### [PROBLEM DETAILS]
Please copy out every line in the entries that includes the word "connect".
SOURCE DATA Block Start
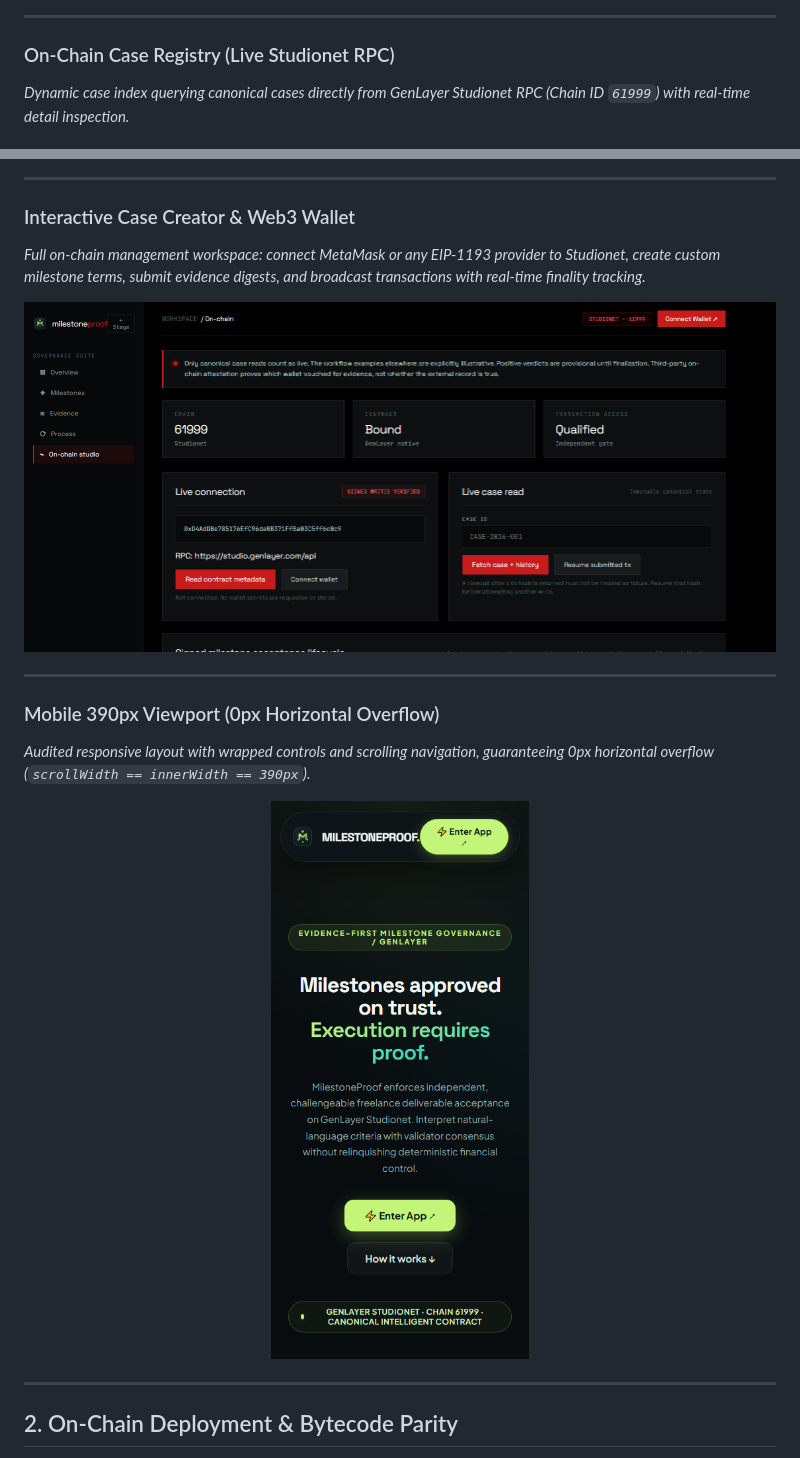
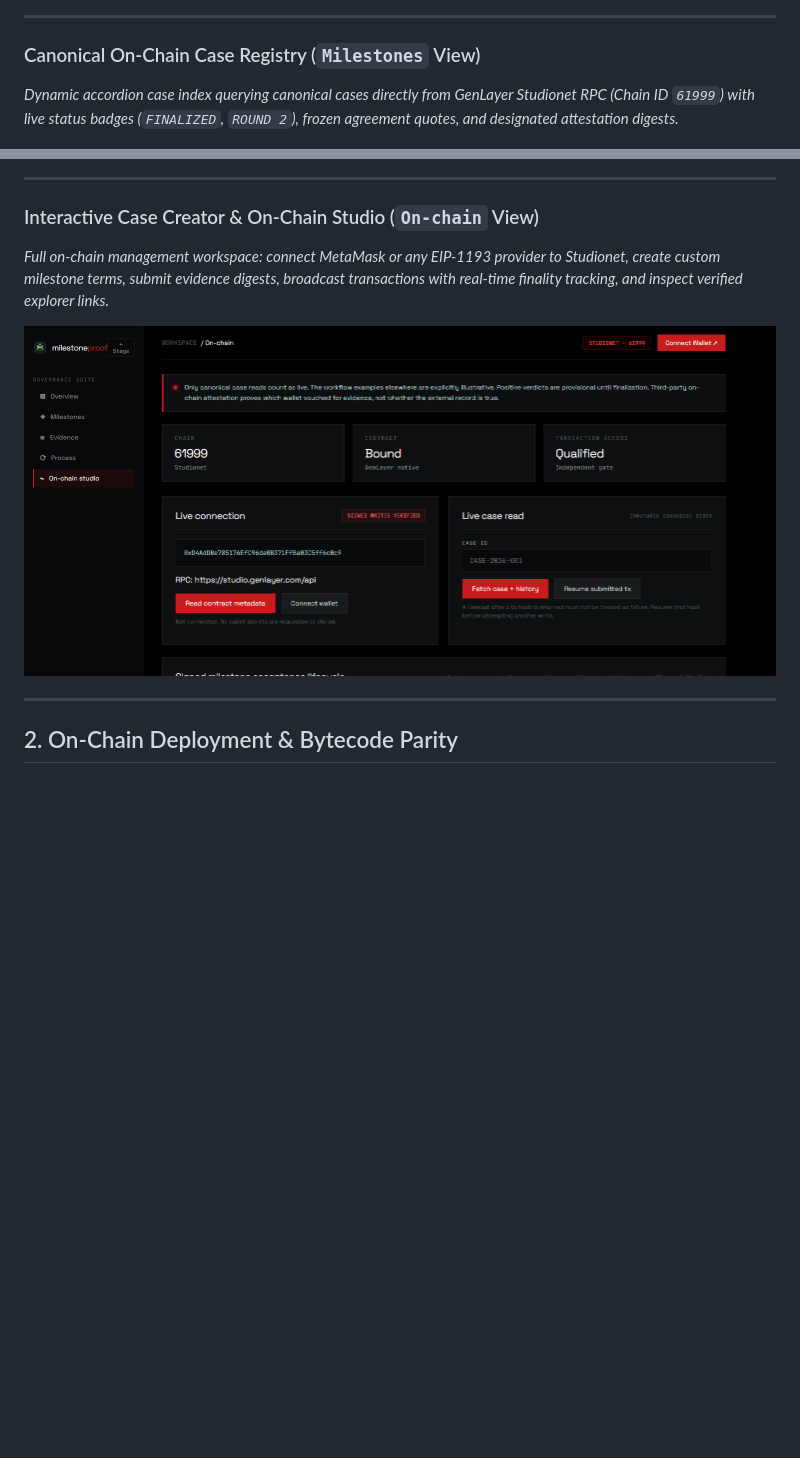
Before and after one commit to GIFTEDLOV/milestoneproof, a Markdown page: README.md, 2 parts joined by grey strips. GitHub-like rendering; blank space fills up the shorter version.

Commit message:
docs(readme): update UI walkthrough with new fullscreen stage and zero-collision workspace screenshots

```diff
--- a/README.md
+++ b/README.md
@@ -41,26 +41,17 @@
 
 ---
 
-### On-Chain Case Registry (Live Studionet RPC)
-*Dynamic case index querying canonical cases directly from GenLayer Studionet RPC (Chain ID `61999`) with real-time detail inspection.*
+### Canonical On-Chain Case Registry (`Milestones` View)
+*Dynamic accordion case index querying canonical cases directly from GenLayer Studionet RPC (Chain ID `61999`) with live status badges (`FINALIZED`, `ROUND 2`), frozen agreement quotes, and designated attestation digests.*
 
 ![MilestoneProof Case Registry](docs/assets/milestoneproof-case-registry.png)
 
 ---
 
-### Interactive Case Creator & Web3 Wallet
-*Full on-chain management workspace: connect MetaMask or any EIP-1193 provider to Studionet, create custom milestone terms, submit evidence digests, and broadcast transactions with real-time finality tracking.*
+### Interactive Case Creator & On-Chain Studio (`On-chain` View)
+*Full on-chain management workspace: connect MetaMask or any EIP-1193 provider to Studionet, create custom milestone terms, submit evidence digests, broadcast transactions with real-time finality tracking, and inspect verified explorer links.*
 
-![MilestoneProof On-Chain Interactive Workspace](docs/assets/milestoneproof-onchain-workspace.png)
-
----
-
-### Mobile 390px Viewport (0px Horizontal Overflow)
-*Audited responsive layout with wrapped controls and scrolling navigation, guaranteeing 0px horizontal overflow (`scrollWidth == innerWidth == 390px`).*
-
-<p align="center">
-  <img src="docs/assets/milestoneproof-mobile-390.png" alt="MilestoneProof Mobile 390px Viewport" width="390" />
-</p>
+![MilestoneProof On-Chain Studio](docs/assets/milestoneproof-onchain-workspace.png)
 
 ---
 
```
Also changed, not shown: other parts of README.md (+5 -5 lines).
SOURCE DATA Block End
### [EXPECTED OUTPUT]
-*Full on-chain management workspace: connect MetaMask or any EIP-1193 provider to Studionet, create custom milestone terms, submit evidence digests, and broadcast transactions with real-time finality tracking.*
+*Full on-chain management workspace: connect MetaMask or any EIP-1193 provider to Studionet, create custom milestone terms, submit evidence digests, broadcast transactions with real-time finality tracking, and inspect verified explorer links.*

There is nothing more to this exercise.